PROVIDED DATA:
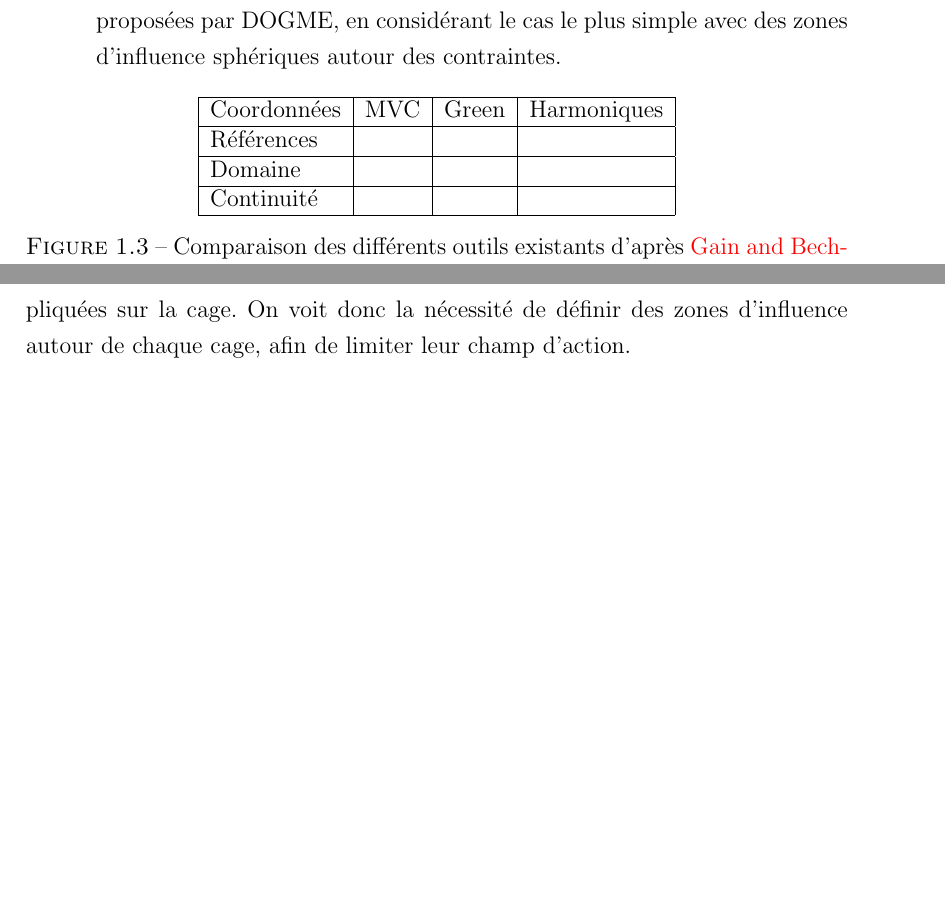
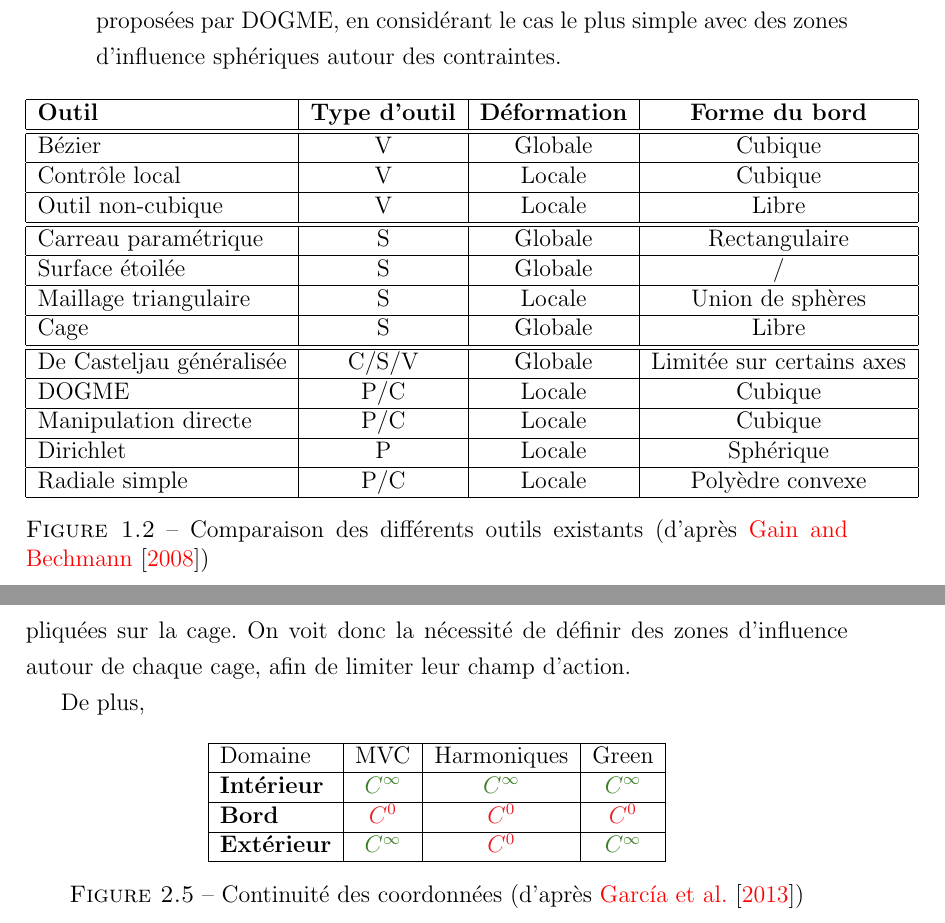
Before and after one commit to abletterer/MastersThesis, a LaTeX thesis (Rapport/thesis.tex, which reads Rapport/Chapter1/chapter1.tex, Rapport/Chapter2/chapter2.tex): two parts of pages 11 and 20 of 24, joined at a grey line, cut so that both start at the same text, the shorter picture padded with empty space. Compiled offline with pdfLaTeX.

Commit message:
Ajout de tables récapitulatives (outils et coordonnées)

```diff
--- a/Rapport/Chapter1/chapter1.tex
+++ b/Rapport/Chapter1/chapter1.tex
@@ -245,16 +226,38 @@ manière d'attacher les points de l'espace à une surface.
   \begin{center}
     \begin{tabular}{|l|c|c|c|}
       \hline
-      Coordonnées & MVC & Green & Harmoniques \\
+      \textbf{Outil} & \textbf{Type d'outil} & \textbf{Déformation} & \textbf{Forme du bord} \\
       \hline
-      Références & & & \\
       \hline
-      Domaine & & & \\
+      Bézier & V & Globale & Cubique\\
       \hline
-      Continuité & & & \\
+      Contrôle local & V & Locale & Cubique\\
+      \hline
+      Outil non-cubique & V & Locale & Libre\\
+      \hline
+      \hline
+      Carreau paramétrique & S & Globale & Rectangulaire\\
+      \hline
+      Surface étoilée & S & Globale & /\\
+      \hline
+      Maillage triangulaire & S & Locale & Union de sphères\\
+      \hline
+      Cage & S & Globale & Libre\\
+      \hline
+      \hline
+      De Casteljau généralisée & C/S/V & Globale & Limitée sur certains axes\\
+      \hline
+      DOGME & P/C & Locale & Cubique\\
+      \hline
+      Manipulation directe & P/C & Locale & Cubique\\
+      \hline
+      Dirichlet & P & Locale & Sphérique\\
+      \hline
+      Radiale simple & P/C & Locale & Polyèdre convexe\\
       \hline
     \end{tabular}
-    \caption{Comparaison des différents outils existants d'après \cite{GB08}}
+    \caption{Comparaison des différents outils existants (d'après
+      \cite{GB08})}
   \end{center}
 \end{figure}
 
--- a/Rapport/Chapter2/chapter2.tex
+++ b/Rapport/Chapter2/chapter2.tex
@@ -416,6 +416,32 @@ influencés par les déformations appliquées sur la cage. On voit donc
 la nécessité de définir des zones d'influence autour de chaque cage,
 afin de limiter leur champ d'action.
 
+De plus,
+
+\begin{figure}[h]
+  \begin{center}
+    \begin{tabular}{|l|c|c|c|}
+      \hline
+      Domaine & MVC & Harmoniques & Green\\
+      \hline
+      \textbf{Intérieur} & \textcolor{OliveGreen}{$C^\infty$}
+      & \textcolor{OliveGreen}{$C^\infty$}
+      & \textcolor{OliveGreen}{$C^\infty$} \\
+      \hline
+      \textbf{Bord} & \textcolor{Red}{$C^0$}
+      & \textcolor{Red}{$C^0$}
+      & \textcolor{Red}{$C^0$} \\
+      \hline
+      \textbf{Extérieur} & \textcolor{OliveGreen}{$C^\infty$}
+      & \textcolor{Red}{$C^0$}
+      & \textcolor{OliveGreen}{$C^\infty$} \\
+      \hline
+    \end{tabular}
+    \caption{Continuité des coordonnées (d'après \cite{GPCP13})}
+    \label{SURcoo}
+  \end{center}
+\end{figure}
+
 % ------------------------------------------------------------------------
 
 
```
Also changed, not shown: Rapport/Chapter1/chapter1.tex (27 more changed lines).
...
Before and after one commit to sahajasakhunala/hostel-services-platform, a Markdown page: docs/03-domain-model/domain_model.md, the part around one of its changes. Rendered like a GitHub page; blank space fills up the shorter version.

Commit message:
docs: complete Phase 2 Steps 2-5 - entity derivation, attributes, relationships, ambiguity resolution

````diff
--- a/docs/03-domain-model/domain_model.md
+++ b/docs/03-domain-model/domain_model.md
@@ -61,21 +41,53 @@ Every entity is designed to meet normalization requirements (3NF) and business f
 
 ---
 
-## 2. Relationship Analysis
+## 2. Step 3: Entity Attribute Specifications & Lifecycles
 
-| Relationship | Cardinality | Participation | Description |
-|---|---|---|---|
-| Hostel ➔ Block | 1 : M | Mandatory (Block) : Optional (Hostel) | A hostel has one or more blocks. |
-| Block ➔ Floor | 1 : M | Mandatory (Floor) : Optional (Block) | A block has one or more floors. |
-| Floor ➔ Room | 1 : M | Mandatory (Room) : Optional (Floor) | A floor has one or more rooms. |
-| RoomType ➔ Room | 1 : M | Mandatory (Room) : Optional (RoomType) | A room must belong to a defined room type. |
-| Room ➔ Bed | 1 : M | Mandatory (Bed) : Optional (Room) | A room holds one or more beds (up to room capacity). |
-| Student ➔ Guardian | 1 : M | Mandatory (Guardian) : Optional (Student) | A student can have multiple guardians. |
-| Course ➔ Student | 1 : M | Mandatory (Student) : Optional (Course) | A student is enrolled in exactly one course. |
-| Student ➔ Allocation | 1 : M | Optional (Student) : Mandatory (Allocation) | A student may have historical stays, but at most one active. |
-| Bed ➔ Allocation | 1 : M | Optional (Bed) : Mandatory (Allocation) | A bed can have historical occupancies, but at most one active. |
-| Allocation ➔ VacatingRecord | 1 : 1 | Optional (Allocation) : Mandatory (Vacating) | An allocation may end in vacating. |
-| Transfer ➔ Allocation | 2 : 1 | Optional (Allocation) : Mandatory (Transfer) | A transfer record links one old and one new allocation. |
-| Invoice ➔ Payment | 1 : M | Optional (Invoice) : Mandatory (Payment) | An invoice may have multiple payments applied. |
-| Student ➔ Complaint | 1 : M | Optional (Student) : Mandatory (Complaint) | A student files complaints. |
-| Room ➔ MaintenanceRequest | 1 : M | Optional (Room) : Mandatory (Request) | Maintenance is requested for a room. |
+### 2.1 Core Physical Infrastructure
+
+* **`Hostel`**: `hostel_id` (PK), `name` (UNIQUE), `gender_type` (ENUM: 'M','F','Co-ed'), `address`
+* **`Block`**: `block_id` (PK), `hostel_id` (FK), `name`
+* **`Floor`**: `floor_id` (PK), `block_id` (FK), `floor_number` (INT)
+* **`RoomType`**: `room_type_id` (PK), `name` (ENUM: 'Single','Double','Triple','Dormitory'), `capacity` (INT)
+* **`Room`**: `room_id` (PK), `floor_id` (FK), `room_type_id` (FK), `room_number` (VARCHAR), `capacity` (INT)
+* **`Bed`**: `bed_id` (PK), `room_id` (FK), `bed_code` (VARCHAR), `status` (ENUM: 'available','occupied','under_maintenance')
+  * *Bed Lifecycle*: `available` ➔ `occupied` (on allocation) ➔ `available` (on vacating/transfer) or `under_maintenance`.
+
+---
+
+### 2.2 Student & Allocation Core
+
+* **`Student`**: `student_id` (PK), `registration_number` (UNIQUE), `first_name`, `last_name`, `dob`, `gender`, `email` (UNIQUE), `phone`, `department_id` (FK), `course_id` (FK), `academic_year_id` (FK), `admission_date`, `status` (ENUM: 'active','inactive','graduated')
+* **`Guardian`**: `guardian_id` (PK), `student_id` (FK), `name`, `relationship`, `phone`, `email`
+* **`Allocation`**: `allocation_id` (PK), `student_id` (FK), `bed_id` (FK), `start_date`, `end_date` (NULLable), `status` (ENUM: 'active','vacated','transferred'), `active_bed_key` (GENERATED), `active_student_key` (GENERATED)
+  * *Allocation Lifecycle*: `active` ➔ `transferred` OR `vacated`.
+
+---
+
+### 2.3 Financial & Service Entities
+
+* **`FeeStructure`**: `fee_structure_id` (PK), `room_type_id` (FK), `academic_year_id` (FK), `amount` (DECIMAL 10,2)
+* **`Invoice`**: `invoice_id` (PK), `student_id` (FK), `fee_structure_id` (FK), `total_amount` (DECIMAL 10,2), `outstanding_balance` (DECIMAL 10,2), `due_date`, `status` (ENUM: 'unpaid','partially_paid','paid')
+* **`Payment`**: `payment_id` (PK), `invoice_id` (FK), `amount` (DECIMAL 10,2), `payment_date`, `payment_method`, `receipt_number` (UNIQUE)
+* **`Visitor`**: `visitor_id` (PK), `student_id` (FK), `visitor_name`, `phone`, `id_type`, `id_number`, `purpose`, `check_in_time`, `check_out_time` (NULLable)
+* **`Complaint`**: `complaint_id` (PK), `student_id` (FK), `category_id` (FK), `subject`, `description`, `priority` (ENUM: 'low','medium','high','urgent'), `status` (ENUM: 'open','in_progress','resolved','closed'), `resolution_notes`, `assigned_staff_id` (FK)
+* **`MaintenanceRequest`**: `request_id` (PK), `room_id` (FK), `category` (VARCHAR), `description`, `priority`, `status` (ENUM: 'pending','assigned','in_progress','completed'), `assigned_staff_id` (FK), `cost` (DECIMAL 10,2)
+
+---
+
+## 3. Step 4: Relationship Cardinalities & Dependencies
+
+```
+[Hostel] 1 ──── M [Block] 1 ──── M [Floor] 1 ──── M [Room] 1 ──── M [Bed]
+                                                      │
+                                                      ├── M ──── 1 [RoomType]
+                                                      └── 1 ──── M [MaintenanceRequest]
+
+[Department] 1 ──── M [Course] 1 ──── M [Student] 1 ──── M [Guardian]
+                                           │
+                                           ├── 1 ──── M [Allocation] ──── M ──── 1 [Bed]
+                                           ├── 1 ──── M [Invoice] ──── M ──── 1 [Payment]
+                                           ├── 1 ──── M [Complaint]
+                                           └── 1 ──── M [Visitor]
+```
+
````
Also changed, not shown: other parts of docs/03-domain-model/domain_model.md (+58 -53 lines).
---
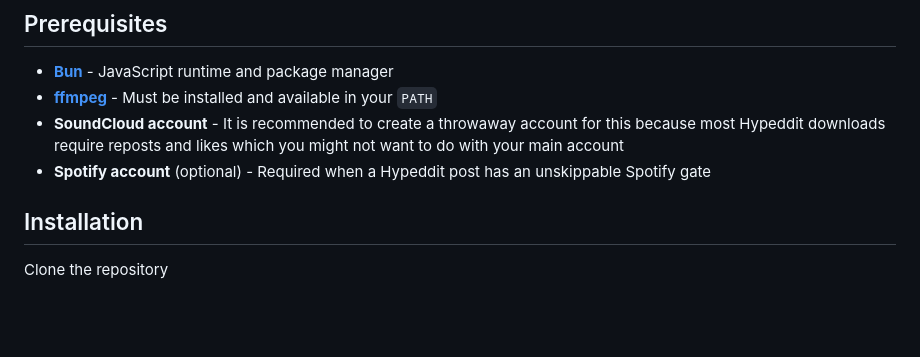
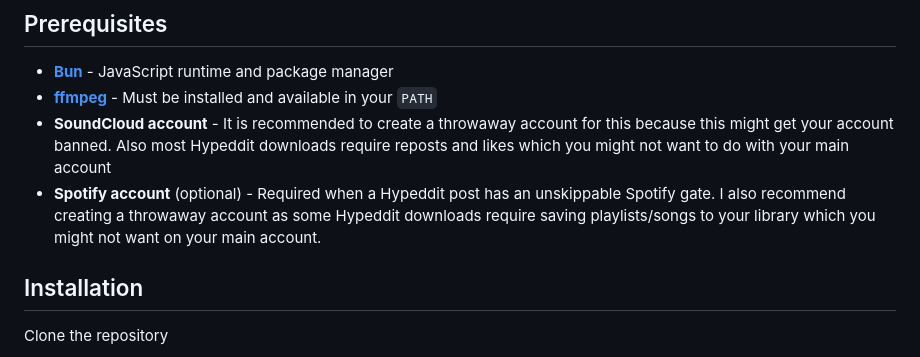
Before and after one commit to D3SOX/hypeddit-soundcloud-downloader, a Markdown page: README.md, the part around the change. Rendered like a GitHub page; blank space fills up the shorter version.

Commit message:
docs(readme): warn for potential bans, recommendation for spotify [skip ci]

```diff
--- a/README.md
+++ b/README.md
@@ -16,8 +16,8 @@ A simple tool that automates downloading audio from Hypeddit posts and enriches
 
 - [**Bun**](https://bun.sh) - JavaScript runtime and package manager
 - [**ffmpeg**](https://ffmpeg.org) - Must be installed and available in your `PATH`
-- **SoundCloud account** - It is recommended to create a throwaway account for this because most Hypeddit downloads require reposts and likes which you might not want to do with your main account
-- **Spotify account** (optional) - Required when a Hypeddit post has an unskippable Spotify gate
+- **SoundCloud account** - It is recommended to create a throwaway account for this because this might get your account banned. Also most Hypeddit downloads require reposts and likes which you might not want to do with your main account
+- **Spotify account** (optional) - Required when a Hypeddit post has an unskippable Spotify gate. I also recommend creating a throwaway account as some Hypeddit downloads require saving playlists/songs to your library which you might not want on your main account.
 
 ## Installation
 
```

YOUR TASK: Working from the records above, tally the lines that contain "Locale" and give only the total.

RESULT FOR THIS EXERCISE: 7